### How to complete this task:
Each line of the data below containing "https" needs to be listed.
= = = =
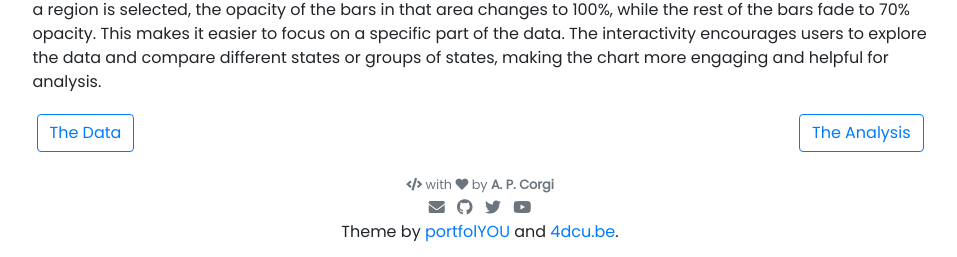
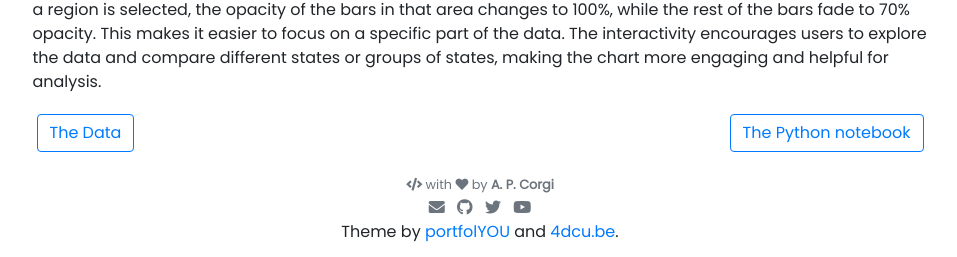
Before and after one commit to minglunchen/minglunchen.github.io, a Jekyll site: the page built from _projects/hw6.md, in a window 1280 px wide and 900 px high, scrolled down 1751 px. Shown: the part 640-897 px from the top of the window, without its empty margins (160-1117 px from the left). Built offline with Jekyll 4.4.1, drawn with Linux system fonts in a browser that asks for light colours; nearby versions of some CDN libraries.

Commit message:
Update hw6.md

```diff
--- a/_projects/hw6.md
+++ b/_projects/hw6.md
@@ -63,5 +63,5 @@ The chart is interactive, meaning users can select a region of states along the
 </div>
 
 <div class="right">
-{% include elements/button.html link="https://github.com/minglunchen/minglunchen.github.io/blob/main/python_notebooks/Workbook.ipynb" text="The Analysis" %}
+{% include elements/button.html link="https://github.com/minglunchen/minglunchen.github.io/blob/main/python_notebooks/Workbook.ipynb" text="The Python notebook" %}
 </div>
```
= = = =
### Written reply:
-{% include elements/button.html link="https://github.com/minglunchen/minglunchen.github.io/blob/main/python_notebooks/Workbook.ipynb" text="The Analysis" %}
+{% include elements/button.html link="https://github.com/minglunchen/minglunchen.github.io/blob/main/python_notebooks/Workbook.ipynb" text="The Python notebook" %}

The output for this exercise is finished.